Each line of the records that holds "center" should be shown in full.

Web page revision data -
-------

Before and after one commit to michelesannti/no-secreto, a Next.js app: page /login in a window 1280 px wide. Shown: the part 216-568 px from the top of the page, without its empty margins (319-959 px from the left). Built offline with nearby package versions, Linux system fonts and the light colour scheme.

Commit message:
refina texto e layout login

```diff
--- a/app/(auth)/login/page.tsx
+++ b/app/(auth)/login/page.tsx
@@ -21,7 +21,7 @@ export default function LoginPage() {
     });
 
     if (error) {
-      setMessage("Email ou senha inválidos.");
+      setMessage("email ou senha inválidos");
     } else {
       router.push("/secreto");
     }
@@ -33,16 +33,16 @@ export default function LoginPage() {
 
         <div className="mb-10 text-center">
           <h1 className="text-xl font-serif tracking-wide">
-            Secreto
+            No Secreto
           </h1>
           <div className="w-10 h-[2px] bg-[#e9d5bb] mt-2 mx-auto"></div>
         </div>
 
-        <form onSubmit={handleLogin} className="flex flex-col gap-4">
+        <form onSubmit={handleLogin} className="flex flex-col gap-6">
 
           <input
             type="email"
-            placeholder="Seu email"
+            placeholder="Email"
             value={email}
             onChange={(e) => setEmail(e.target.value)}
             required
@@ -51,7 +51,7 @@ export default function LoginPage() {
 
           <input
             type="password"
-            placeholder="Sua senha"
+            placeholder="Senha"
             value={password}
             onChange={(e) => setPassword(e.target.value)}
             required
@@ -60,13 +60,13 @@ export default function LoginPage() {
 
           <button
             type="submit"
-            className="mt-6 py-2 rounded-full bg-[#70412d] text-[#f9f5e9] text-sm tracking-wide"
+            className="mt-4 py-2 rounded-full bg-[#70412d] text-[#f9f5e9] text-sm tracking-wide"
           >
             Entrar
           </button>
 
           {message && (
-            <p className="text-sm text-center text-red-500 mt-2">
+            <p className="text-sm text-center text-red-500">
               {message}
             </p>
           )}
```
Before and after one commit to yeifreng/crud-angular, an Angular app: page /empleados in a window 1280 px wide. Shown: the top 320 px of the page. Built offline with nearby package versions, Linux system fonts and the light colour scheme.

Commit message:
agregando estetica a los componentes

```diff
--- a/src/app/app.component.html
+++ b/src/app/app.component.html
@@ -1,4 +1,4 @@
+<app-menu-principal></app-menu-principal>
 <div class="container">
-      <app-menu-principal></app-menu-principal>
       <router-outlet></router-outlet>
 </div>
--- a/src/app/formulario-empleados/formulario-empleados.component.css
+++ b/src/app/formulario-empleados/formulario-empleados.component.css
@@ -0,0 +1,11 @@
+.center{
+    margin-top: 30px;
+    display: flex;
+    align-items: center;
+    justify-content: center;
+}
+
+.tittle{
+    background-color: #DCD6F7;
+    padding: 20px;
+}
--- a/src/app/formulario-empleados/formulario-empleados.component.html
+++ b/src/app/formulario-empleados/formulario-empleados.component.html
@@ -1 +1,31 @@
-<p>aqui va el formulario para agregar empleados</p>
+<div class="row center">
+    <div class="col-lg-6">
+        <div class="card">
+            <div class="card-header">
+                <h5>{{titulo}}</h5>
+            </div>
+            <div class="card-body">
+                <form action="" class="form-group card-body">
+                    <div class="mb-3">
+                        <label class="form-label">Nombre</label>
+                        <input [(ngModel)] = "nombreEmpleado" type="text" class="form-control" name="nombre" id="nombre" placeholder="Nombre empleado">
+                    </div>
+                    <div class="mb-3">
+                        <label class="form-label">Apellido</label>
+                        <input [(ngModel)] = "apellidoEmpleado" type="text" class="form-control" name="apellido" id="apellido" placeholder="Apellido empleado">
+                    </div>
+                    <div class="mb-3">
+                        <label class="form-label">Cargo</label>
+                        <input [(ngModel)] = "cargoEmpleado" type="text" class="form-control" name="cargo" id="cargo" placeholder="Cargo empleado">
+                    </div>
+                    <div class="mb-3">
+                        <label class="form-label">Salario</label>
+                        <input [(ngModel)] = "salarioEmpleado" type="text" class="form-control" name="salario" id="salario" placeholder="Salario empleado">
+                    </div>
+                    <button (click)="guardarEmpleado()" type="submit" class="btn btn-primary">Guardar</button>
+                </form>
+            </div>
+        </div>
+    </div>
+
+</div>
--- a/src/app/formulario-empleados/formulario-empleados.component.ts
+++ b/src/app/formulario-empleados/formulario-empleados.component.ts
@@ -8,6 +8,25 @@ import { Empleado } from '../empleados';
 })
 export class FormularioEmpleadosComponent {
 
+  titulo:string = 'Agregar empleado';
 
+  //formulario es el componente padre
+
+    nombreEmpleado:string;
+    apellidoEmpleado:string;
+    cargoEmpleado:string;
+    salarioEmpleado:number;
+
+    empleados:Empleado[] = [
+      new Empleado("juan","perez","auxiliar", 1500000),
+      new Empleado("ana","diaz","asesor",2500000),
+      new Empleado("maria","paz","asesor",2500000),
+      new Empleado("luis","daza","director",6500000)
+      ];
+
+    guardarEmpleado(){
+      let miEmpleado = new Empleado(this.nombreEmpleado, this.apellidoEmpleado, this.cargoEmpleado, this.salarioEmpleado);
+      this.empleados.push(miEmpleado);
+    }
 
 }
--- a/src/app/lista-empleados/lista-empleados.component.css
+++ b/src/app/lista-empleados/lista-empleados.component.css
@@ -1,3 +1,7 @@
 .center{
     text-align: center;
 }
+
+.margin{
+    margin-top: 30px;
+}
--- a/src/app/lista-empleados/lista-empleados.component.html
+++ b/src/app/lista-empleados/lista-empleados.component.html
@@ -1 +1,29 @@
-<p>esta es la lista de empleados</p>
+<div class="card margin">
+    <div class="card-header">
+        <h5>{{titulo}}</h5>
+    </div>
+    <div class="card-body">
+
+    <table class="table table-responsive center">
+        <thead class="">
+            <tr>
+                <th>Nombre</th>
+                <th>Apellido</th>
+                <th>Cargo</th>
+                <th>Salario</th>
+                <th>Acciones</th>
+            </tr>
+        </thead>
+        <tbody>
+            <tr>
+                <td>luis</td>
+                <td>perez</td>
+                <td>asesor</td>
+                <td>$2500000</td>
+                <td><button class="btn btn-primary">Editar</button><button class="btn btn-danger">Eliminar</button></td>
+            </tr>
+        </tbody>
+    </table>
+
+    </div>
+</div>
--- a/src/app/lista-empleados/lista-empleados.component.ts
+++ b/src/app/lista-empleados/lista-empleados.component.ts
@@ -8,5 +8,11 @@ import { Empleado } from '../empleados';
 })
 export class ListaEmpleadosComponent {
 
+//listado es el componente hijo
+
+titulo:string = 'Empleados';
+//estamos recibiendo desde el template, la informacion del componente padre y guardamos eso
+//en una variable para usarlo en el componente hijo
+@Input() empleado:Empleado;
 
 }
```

-------

ANSWER TO THIS TASK -
         <div className="mb-10 text-center">
-            <p className="text-sm text-center text-red-500 mt-2">
+            <p className="text-sm text-center text-red-500">
+.center{
+    align-items: center;
+    justify-content: center;
+<div class="row center">
 .center{
     text-align: center;
+    <table class="table table-responsive center">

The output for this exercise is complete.